Featuring exclusive interviews with Bush, former-Vice President Dick Cheney and their senior staff, the documentary makes use of images and footage from that day to piece together the 12 hours that followed the attacks, from the uncertainty surrounding the president’s safety to Bush’s decision to return to Washington against the orders of his staff.
While many of the events at the heart of the documentary are well-documented – we see Bush deliver his speech to the nation from the Oval Office, and visit the first responders at Ground Zero – it’s the footage and testimony documenting what went on behind-the-scenes of these moments which make the documentary so unique.
One of the most insightful moments of the documentary sees Bush – in front of a room full of primary school children during a scheduled school visit – recall the moment he heard another plane had hit the second tower, and his decision to stay put until the class had come to an end.
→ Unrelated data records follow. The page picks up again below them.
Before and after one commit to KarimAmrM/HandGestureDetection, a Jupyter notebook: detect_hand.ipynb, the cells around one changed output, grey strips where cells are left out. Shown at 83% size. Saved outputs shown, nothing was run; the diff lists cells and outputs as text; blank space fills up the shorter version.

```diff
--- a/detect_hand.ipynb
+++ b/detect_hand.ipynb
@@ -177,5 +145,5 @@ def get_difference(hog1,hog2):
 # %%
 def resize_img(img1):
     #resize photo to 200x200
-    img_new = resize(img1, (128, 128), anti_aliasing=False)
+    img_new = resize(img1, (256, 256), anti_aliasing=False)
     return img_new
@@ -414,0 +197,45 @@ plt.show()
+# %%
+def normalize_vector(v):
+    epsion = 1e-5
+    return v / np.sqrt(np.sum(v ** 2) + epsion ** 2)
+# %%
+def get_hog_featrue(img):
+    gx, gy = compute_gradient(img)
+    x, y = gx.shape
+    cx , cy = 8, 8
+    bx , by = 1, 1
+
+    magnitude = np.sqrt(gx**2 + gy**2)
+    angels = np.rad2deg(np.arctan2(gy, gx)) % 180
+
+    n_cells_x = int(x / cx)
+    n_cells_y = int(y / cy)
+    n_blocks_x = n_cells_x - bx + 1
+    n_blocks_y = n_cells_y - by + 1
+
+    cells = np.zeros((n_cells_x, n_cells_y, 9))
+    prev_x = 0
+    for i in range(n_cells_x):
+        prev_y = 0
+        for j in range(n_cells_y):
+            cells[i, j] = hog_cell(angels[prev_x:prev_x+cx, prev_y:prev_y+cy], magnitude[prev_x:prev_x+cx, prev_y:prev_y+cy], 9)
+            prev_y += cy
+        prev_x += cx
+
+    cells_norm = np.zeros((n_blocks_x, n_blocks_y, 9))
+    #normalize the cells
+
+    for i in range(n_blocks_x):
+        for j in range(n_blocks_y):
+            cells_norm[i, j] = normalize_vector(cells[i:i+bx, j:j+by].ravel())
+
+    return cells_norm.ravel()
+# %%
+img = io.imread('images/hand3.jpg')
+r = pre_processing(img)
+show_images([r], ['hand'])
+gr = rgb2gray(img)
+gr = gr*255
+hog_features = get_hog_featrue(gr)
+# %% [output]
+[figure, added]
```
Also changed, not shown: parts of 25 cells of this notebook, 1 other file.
“Andy Card comes up behind me and says, ‘Second plane has hit the second tower. America is under attack’. And I’m watching a child read,” Bush explains. “I see the press in the back of the room beginning to get the same message I just got, and I could see the horror etched on the faces of the news people who just got the same news.”
Explaining his actions, he continues: “During a crisis it’s really important to set a tone, and not to panic. And so, I waited for an appropriate moment to leave the classroom – I didn’t want to do anything dramatic, I didn’t want to lurch out of the chair and scare the classroom full of children, and so I waited.”
Elsewhere, the documentary also explores how quickly Bush came to the decision to fight back against those who had perpetrated the attacks, or, as he put it, “kick their ass”.
While flying around the country to different air bases (an attempt by his security team to circumvent any attempts to attack the president), we see how Bush’s resolve to take action – which later gave birth to the “Bush doctrine” and the “war on terror” – begins to take shape, both in conversations with his team and during his multiple public addresses.
While this documentary doesn’t pay much attention to the victims of the attacks, or consider the impact of the wars in Iraq and Afghanistan which began as a result of Bush’s “war on terror”, it does provide an eye-opening and often chilling look at the sense of chaos and uncertainty which consumed America in the aftermath of the attacks.
Indeed, while its focus on Bush and his team may render the film more limited in scope compared to other documentaries on the topic, its use of footage, photographs and testimony from the people involved gives it an intimate and insightful tone which makes it a truly powerful watch.
9/11: Inside The President’s War Room is now available to watch on BBC iPlayer
As Stylist’s digital writer, Lauren Geall writes on topics including mental health, wellbeing and work. She’s also a big fan of houseplants and likes to dabble in film and TV from time-to-time.